Diversifying between equity and debt
There’s always a right answer when it comes to investing, but it’s usually only visible in hindsight. All dealmakers can do is make intelligent decisions based on the information and investment opportunities they have — and make sure that they don’t lean too far in a direction that doesn’t mesh with their current risk profiles.
Most dealmakers already invest in a mix of private credit and equity suited to their needs. If you believe in the long-term strengths of an investment, it’s an equity play. If you need liquidity and short-term gains, it’s a private credit investment.
But no investment decision is made in a vacuum: All investment advice must be tailored to a dealmaker’s current portfolio. Dealmakers also shouldn’t rely on past performance — especially during this current volatile market — as past performance has never been indicative of future results. Instead, private equity firms and credit managers should keep an eye on the news and be aware of how the market is shifting.
Managing your entire portfolio in a single cloud
Whether you’re a GP or an LP, you need to maintain a holistic view of your investments; otherwise, you can’t correctly assess the risk of any individual deal. DealCloud makes it possible to manage your entire portfolio and deal pipeline within a single system:
- Analyze — Assess your deals both individually and in context with DealCloud’s deal management pipeline. DealCloud tracks each deal from your initial inquiries to managing your full portfolio, so you have a complete view of the options available to you.
- Build — Develop relationships with prospects that will lead to better and more timely opportunities. DealCloud’s relationship intelligence manages and monitors your relationships with key connections, so you know which relationships are strong, which need building, and which are fading.
- Learn — Get news on deals fast through DealCloud’s business intelligence and third-party data.
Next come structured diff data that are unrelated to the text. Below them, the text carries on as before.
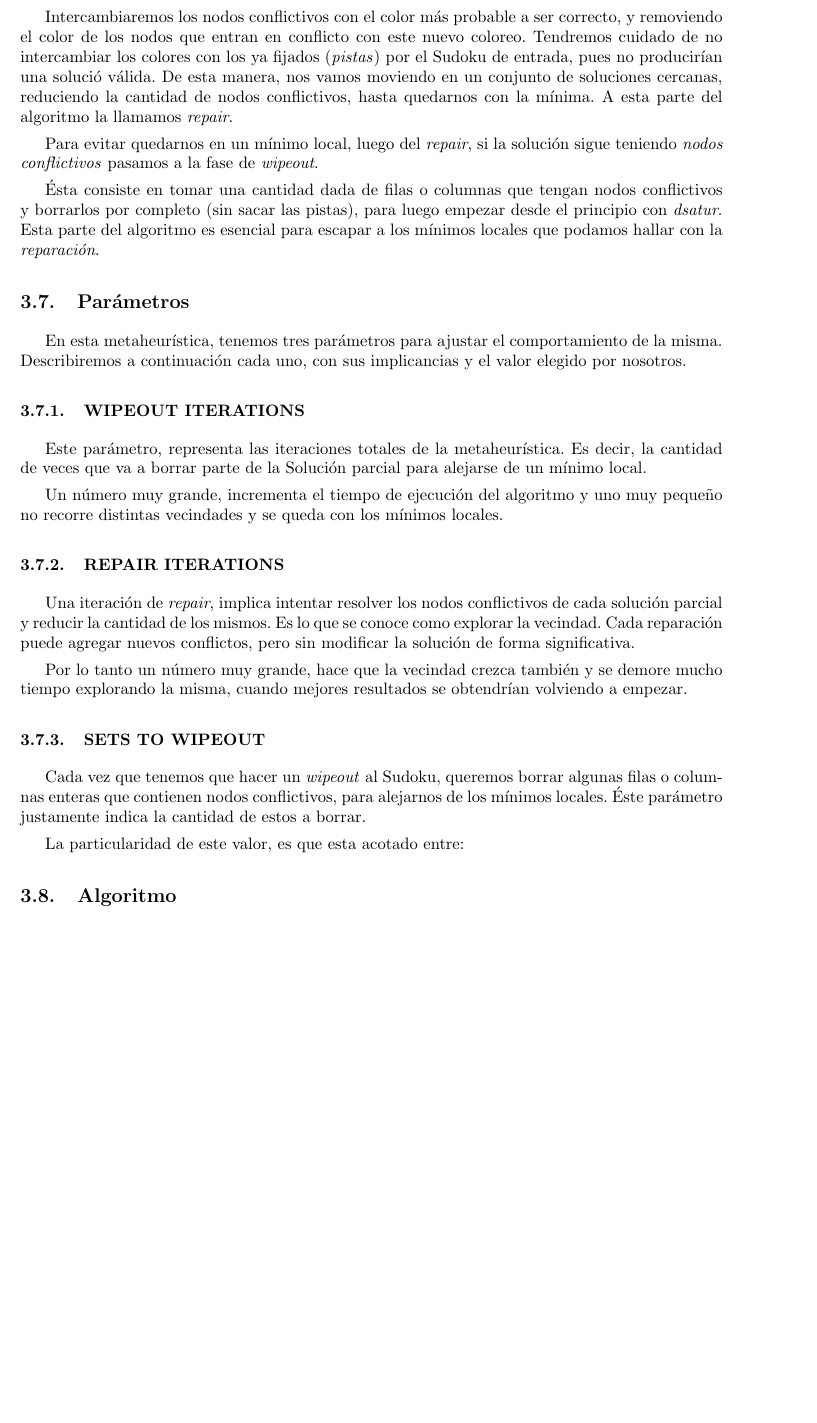
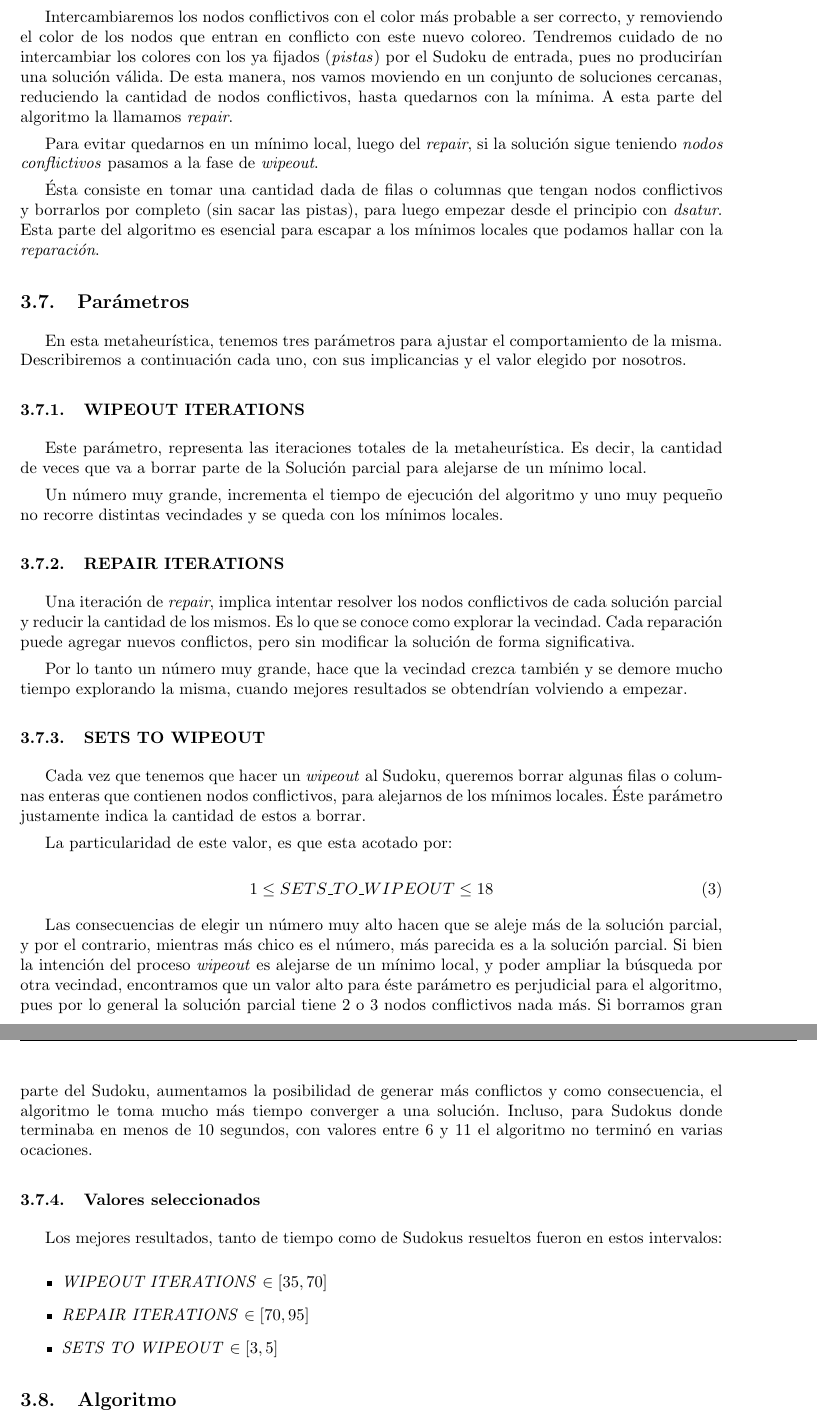
Before and after one commit to gdiodati/metaheuristicas, a LaTeX document (informe/tp.tex): part of page 7 of 17 before the commit and two parts of pages 7 and 8 of 17 after it, the two joined at a grey line, cut so that both start at the same text, the shorter picture padded with empty space. Compiled offline with pdfLaTeX.

Commit message:
Update Latex

```diff
--- a/informe/tp.tex
+++ b/informe/tp.tex
@@ -234,7 +232,7 @@ definido en \ref{sec:transformacion}.
 Intercambiaremos los nodos conflictivos con el color más probable a ser correcto,
 y removiendo el color de los nodos que entran en conflicto con este nuevo coloreo.
 Tendremos cuidado de no intercambiar los colores con los ya fijados (\emph{pistas})
-por el Sudoku de entrada, pues no producirían una solució válida.
+por el Sudoku de entrada, pues no producirían una solución válida.
 De esta manera, nos vamos moviendo en un conjunto de soluciones cercanas, reduciendo
 la cantidad de nodos conflictivos, hasta quedarnos con la mínima.
 A esta parte del algoritmo la llamamos \emph{repair}.
@@ -280,13 +279,37 @@ Cada vez que tenemos que hacer un \emph{wipeout} al Sudoku, queremos borrar algu
 columnas enteras que contienen nodos conflictivos, para alejarnos de los mínimos locales.
 Éste parámetro justamente indica la cantidad de estos a borrar.
 
-La particularidad de este valor, es que esta acotado entre:
+La particularidad de este valor, es que esta acotado por:
 
+\begin{equation}
+	1 \leq SETS\_TO\_WIPEOUT \leq 18
+\end{equation}
+
+Las consecuencias de elegir un número muy alto hacen que se aleje más de la solución parcial,
+y por el contrario, mientras más chico es el número, más parecida es a la solución parcial.
+Si bien la intención del proceso \emph{wipeout} es alejarse de un mínimo local, y poder ampliar
+la búsqueda por otra vecindad, encontramos que un valor alto para éste parámetro es perjudicial
+para el algoritmo, pues por lo general la solución parcial tiene 2 o 3 nodos conflictivos nada más.
+Si borramos gran parte del Sudoku, aumentamos la posibilidad de generar más conflictos y como
+consecuencia, el algoritmo le toma mucho más tiempo converger a una solución. Incluso, para
+Sudokus donde terminaba en menos de 10 segundos, con valores entre 6 y 11 el algoritmo no
+terminó en varias ocaciones.
+
+\subsubsection{Valores seleccionados}
+
+Los mejores resultados, tanto de tiempo como de Sudokus resueltos fueron en estos intervalos:
+
+\begin{itemize}
+	\item \emph{WIPEOUT ITERATIONS} $\in [35, 70]$
+	\item \emph{REPAIR ITERATIONS} $\in [70, 95]$
+	\item \emph{SETS TO WIPEOUT} $\in [3, 5]$
+\end{itemize}
 
 \subsection{Algoritmo}
 
 Luego de haber explicado los detalles, podemos describir en alto nivel como funciona nuestro
 algoritmo.
+
 
 \begin{verbatim}
 forEach WIPEOUT_ITERATION {
```
Also changed, not shown: informe/tp.tex (5 more changed lines). Lines whose indentation alone changed are shown as unchanged.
DealCloud connects with leading investment and private equity suites to deliver information to you when it’s still actionable.
Get started now: Schedule a demo of DealCloud.